#### REQUIREMENT:
Check every line of the data for the word "divide", and copy those that have it.

===== INPUT

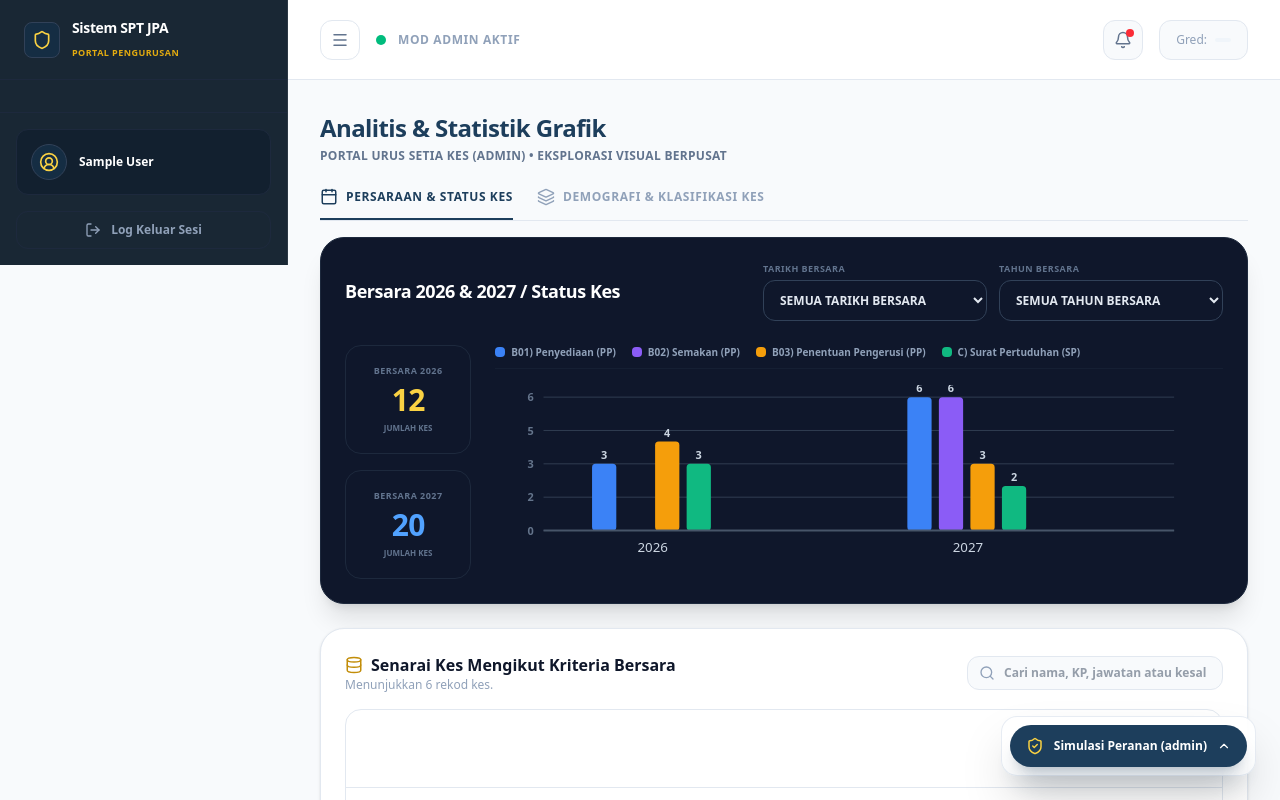
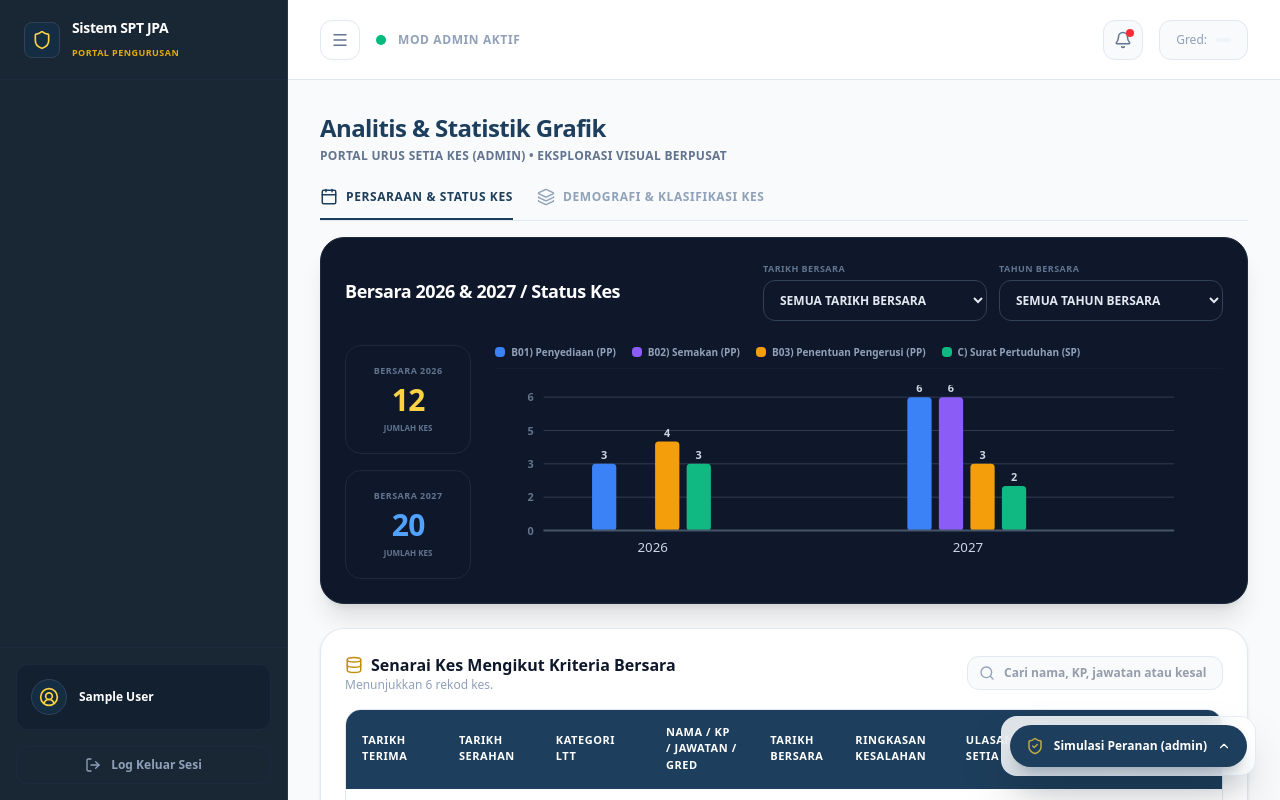
Before and after one commit to syazmiza031109-tech/sistem-pengurusan-tatatertib, a Next.js app: page /dashboard/admin/analytics in a window 1280 px wide. Shown: the top 800 px of the page. Built offline with nearby package versions, Linux system fonts and the light colour scheme; sample sign-in values are in the browser's storage.

Commit message:
Fix sidebar height and contain layout to viewport. Set max-height scroll bounds and sticky headers on all cases tables.

```diff
--- a/src/app/dashboard/admin/cases/page.tsx
+++ b/src/app/dashboard/admin/cases/page.tsx
@@ -107,17 +107,17 @@ export default function CasesDirectory() {
         </div>
 
         {/* Data Grid Table */}
-        <div className="overflow-x-auto">
+        <div className="overflow-x-auto overflow-y-auto max-h-[600px] rounded-2xl border border-slate-200 custom-scrollbar">
           <table className="w-full text-left border-collapse">
             <thead>
-              <tr className="bg-slate-50 text-[10px] font-bold uppercase tracking-wider text-slate-400 border-b border-slate-100">
-                <th className="py-4.5 px-6">Nama Pegawai Awam</th>
-                <th className="py-4.5 px-6">Skim & Gred</th>
-                <th className="py-4.5 px-6">No. Rujukan Fail</th>
-                <th className="py-4.5 px-6">Kategori Kesalahan</th>
-                <th className="py-4.5 px-6">Fasa Aliran Kes</th>
-                <th className="py-4.5 px-6">Status HRMIS</th>
-                <th className="py-4.5 px-6 text-center">Tindakan</th>
+              <tr className="bg-slate-50 text-[10px] font-bold uppercase tracking-wider text-slate-400 border-b border-slate-100 sticky top-0 z-10 shadow-[0_1px_0_0_rgba(226,232,240,1)]">
+                <th className="py-4.5 px-6 bg-slate-50">Nama Pegawai Awam</th>
+                <th className="py-4.5 px-6 bg-slate-50">Skim & Gred</th>
+                <th className="py-4.5 px-6 bg-slate-50">No. Rujukan Fail</th>
+                <th className="py-4.5 px-6 bg-slate-50">Kategori Kesalahan</th>
+                <th className="py-4.5 px-6 bg-slate-50">Fasa Aliran Kes</th>
+                <th className="py-4.5 px-6 bg-slate-50">Status HRMIS</th>
+                <th className="py-4.5 px-6 text-center bg-slate-50">Tindakan</th>
               </tr>
             </thead>
             <tbody className="divide-y divide-slate-100 text-xs font-semibold text-slate-700">
--- a/src/app/dashboard/executive/page.tsx
+++ b/src/app/dashboard/executive/page.tsx
@@ -172,7 +172,7 @@ export default function ExecutiveDashboard() {
             </div>
 
             {trialCases.length > 0 ? (
-              <div className="space-y-3">
+              <div className="space-y-3 overflow-y-auto max-h-[500px] pr-1.5 custom-scrollbar">
                 {trialCases.map((c) => (
                   <button
                     key={c.metadata.NO_RUJ_FAIL_JPA}
--- a/src/app/dashboard/layout.tsx
+++ b/src/app/dashboard/layout.tsx
@@ -148,7 +148,7 @@ export default function DashboardLayout({
   });
 
   return (
-    <div className="flex-1 flex h-screen overflow-hidden bg-[#f8fafc] font-sans">
+    <div className="fixed inset-0 flex overflow-hidden bg-[#f8fafc] font-sans">
       {/* Sidebar Panel */}
       <aside className={`h-full dark-glass-panel text-slate-300 flex flex-col justify-between shrink-0 transition-all duration-300 ${isCollapsed ? 'w-20' : 'w-72'}`}>
         <div>
--- a/src/app/dashboard/management/page.tsx
+++ b/src/app/dashboard/management/page.tsx
@@ -152,7 +152,7 @@ export default function ManagementDashboard() {
             </div>
 
             {pendingCases.length > 0 ? (
-              <div className="space-y-3">
+              <div className="space-y-3 overflow-y-auto max-h-[500px] pr-1.5 custom-scrollbar">
                 {pendingCases.map((c) => (
                   <button
                     key={c.metadata.NO_RUJ_FAIL_JPA}
--- a/src/components/admin-charts.tsx
+++ b/src/components/admin-charts.tsx
@@ -602,14 +602,14 @@ export default function AdminCharts({ cases }: AdminChartsProps) {
         </div>
 
         {/* Detailed Table Grid */}
-        <div className="overflow-x-auto rounded-2xl border border-slate-200">
+        <div className="overflow-x-auto overflow-y-auto max-h-[600px] rounded-2xl border border-slate-200 custom-scrollbar">
           <table className="w-full text-left border-collapse">
             <thead>
-              <tr className="bg-slate-50 text-[10px] font-bold uppercase tracking-wider text-slate-500 border-b border-slate-200">
-                <th className="px-5 py-4 w-32">Tarikh Terima</th>
-                <th className="px-5 py-4 w-80">Nama / No. KP / Jawatan / Gred</th>
-                <th className="px-5 py-4">Ringkasan Kesalahan</th>
-                <th className="px-5 py-4 w-60">Pegawai Kes</th>
+              <tr className="bg-slate-50 text-[10px] font-bold uppercase tracking-wider text-slate-500 border-b border-slate-200 sticky top-0 z-10 shadow-[0_1px_0_0_rgba(226,232,240,1)]">
+                <th className="px-5 py-4 w-32 bg-slate-50">Tarikh Terima</th>
+                <th className="px-5 py-4 w-80 bg-slate-50">Nama / No. KP / Jawatan / Gred</th>
+                <th className="px-5 py-4 bg-slate-50">Ringkasan Kesalahan</th>
+                <th className="px-5 py-4 w-60 bg-slate-50">Pegawai Kes</th>
               </tr>
             </thead>
             <tbody className="divide-y divide-slate-100 text-xs">
--- a/src/components/persaraan-charts.tsx
+++ b/src/components/persaraan-charts.tsx
@@ -460,21 +460,21 @@ export default function PersaraanCharts({ cases }: PersaraanChartsProps) {
         </div>
 
         {/* Detailed Table Grid */}
-        <div className="overflow-x-auto rounded-2xl border border-slate-200">
+        <div className="overflow-x-auto overflow-y-auto max-h-[500px] rounded-2xl border border-slate-200 custom-scrollbar">
           <table className="w-full text-left border-collapse text-[11px]">
             <thead>
               {/* Blue header color matching Data Studio */}
-              <tr className="bg-gov-blue-750 text-white font-bold uppercase tracking-wider border-b border-slate-200">
-                <th className="px-4 py-3.5 w-24">Tarikh Terima</th>
-                <th className="px-4 py-3.5 w-24">Tarikh Serahan</th>
-                <th className="px-4 py-3.5 w-24">Kategori LTT</th>
-                <th className="px-4 py-3.5 w-60">Nama / KP / Jawatan / Gred</th>
-                <th className="px-4 py-3.5 w-24">Tarikh Bersara</th>
-                <th className="px-4 py-3.5">Ringkasan Kesalahan</th>
-                <th className="px-4 py-3.5">Ulasan Urus Setia</th>
-                <th className="px-3 py-3.5 text-center">Docs</th>
-                <th className="px-4 py-3.5">Status</th>
-                <th className="px-4 py-3.5">Pegawai Kes</th>
+              <tr className="bg-gov-blue-700 text-white font-bold uppercase tracking-wider border-b border-slate-200 sticky top-0 z-10 shadow-[0_1px_0_0_rgba(29,62,92,1)]">
+                <th className="px-4 py-3.5 w-24 bg-gov-blue-700">Tarikh Terima</th>
+                <th className="px-4 py-3.5 w-24 bg-gov-blue-700">Tarikh Serahan</th>
+                <th className="px-4 py-3.5 w-24 bg-gov-blue-700">Kategori LTT</th>
+                <th className="px-4 py-3.5 w-60 bg-gov-blue-700">Nama / KP / Jawatan / Gred</th>
+                <th className="px-4 py-3.5 w-24 bg-gov-blue-700">Tarikh Bersara</th>
+                <th className="px-4 py-3.5 bg-gov-blue-700">Ringkasan Kesalahan</th>
+                <th className="px-4 py-3.5 bg-gov-blue-700">Ulasan Urus Setia</th>
+                <th className="px-3 py-3.5 text-center bg-gov-blue-700">Docs</th>
+                <th className="px-4 py-3.5 bg-gov-blue-700">Status</th>
+                <th className="px-4 py-3.5 bg-gov-blue-700">Pegawai Kes</th>
               </tr>
             </thead>
             <tbody className="divide-y divide-slate-100 text-slate-600 font-medium">
```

==========

#### WRITTEN REPLY:
             <tbody className="divide-y divide-slate-100 text-xs font-semibold text-slate-700">
             <tbody className="divide-y divide-slate-100 text-xs">
             <tbody className="divide-y divide-slate-100 text-slate-600 font-medium">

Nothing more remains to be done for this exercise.